Theatre Review by Howard Miller - December 10, 2023
How to Dance in Ohio. Book and lyrics by Rebekah Greer Melocik. Music by Jacob Yandura. Based on the documentary film of the same title by Alexandra Shiva. Directed by Sammi Cannold. Choreography by Mayte Natalio. Set design by Robert Brill. Costume design by Sarafina Bush. Lighting design by Bradley King. Sound design Connor Wang. Hair and wig design by Charles G. LaPointe. Arranger Jacob Yandura. Music coordinator Michael Aarons. Additional music arrangements by Matt Gallagher. Orchestrations by Bruce Coughlin. Music director Lily Ling. Director of community engagement Becky Leifman. Artistic creative consultant Ava Xiao-Lin Rigelhaupt.

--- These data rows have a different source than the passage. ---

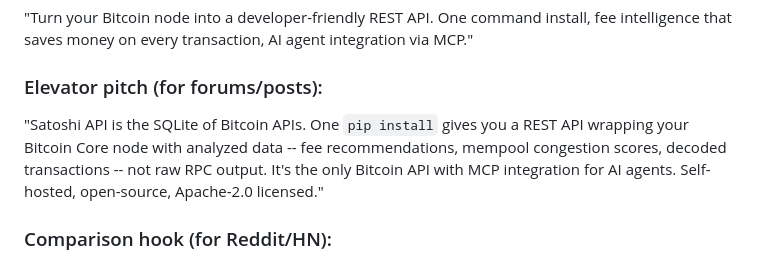
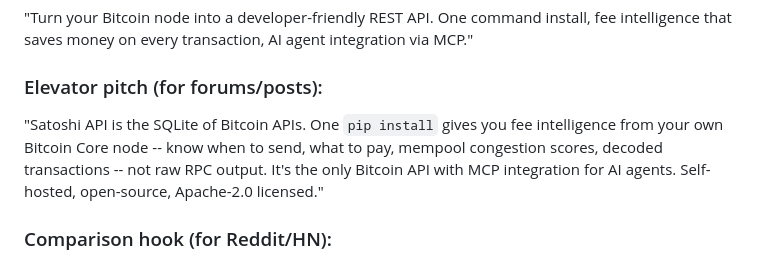
Before and after one commit to Bortlesboat/bitcoin-api, a Markdown page: docs/marketing/distribution-channels.md, the part around the change. Rendered like a GitHub page.

Commit message:
copy: replace last 'analyzed data' in distribution-channels
Co-Authored-By: Claude Opus 4.6 <noreply@anthropic.com>

```diff
--- a/docs/marketing/distribution-channels.md
+++ b/docs/marketing/distribution-channels.md
@@ -574,7 +574,7 @@ What's the most painful API integration you've dealt with?
 "Turn your Bitcoin node into a developer-friendly REST API. One command install, fee intelligence that saves money on every transaction, AI agent integration via MCP."
 
 ### Elevator pitch (for forums/posts):
-"Satoshi API is the SQLite of Bitcoin APIs. One `pip install` gives you a REST API wrapping your Bitcoin Core node with analyzed data -- fee recommendations, mempool congestion scores, decoded transactions -- not raw RPC output. It's the only Bitcoin API with MCP integration for AI agents. Self-hosted, open-source, Apache-2.0 licensed."
+"Satoshi API is the SQLite of Bitcoin APIs. One `pip install` gives you fee intelligence from your own Bitcoin Core node -- know when to send, what to pay, mempool congestion scores, decoded transactions -- not raw RPC output. It's the only Bitcoin API with MCP integration for AI agents. Self-hosted, open-source, Apache-2.0 licensed."
 
 ### Comparison hook (for Reddit/HN):
 "Esplora needs 16 CPU cores and 64GB RAM. BlockCypher charges $119/mo. Satoshi API: `pip install satoshi-api`. Done."
```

That is the impetus for and the thrust of the heart-felt show that, like Alexandra Shiva's 2015 documentary film of the same title on which it is based, follows a group of autistic late adolescents preparing for a formal dance under the guidance of their counselor, Dr. Amigo, played on stage by Caesar Samayoa. The group of seven characters has been working with Dr. Amigo in a nurturing environment that encourages and supports the development of their interpersonal workplace and social skills. The dance is meant to put their hard efforts to a practical and rewarding test.
As in the film, the musical goes to great pains to make sure we understand that the characters being depicted represent specific people, and that we should draw no general conclusions regarding the many manifestations of autism. Indeed, we are told directly in an introductory prologue, "if you've met one autistic person, you've met one autistic person."
So meet seven such individuals and their talented portrayers. There's Remy (Desmond Luis Edwards), who posts self-made cosplay videos and whose dream is to "design movie costumes one day." There's Caroline (Amelia Fei), who talks a lot about her "first ever," if not-so-wonderful, boyfriend with whom she expects to attend the dance. There's Merideth (Madison Kopec), who finds comfort in her chosen world of non-fiction because "facts are safe, tried, and true." In a similar fashion, we learn about the others: Jessica (Ashley Wool), who loves everything related to dragons; Drew (Liam Pearce), who has been accepted into a prestigious college engineering program but is uncertain whether he wants to go; Mel (Imani Russell), who works in a pet shop and is hoping to be promoted to be "head of reptiles"; and Tommy (Conor Tague), who is striving to get his driver's license in time to be able to drive his brother's truck to the dance.
This is a coming-of-age story, or rather, a slice of a coming-of-age story, about a particular subset of adolescents whose angst, while shaped in no small part owing to their autism, is basically angst of the fairly universal type. Only occasionally does the show touch upon deeper questions, such as the extent to which the challenges of autism intersect with the sort of learned helplessness that is unintentionally imposed by well-meaning parents or counselors, causing the already-anxious characters to second-guess themselves and struggle with making personal decisions lest they mess up.
At least with the documentary film, we meet the actual autistic people (some of whom are well past the age of the members of this appealing group). The autistic actors, all making their Broadway debuts, perform with grace, charm, and skill, and it is wonderful to see the spotlight shining on them and on their characters. But it is unclear as to the intent of the show, which lacks much by way of character development, dramatic tension, or insight. Perhaps it adheres too closely to the more effective source material instead of exploring its points in greater depth, or perhaps the creative team sees it as a first step in the theatrical depiction of autistic characters. But even as we cheer them on and take delight in their triumphs, there is not enough here to make this a successful film-to-stage translation.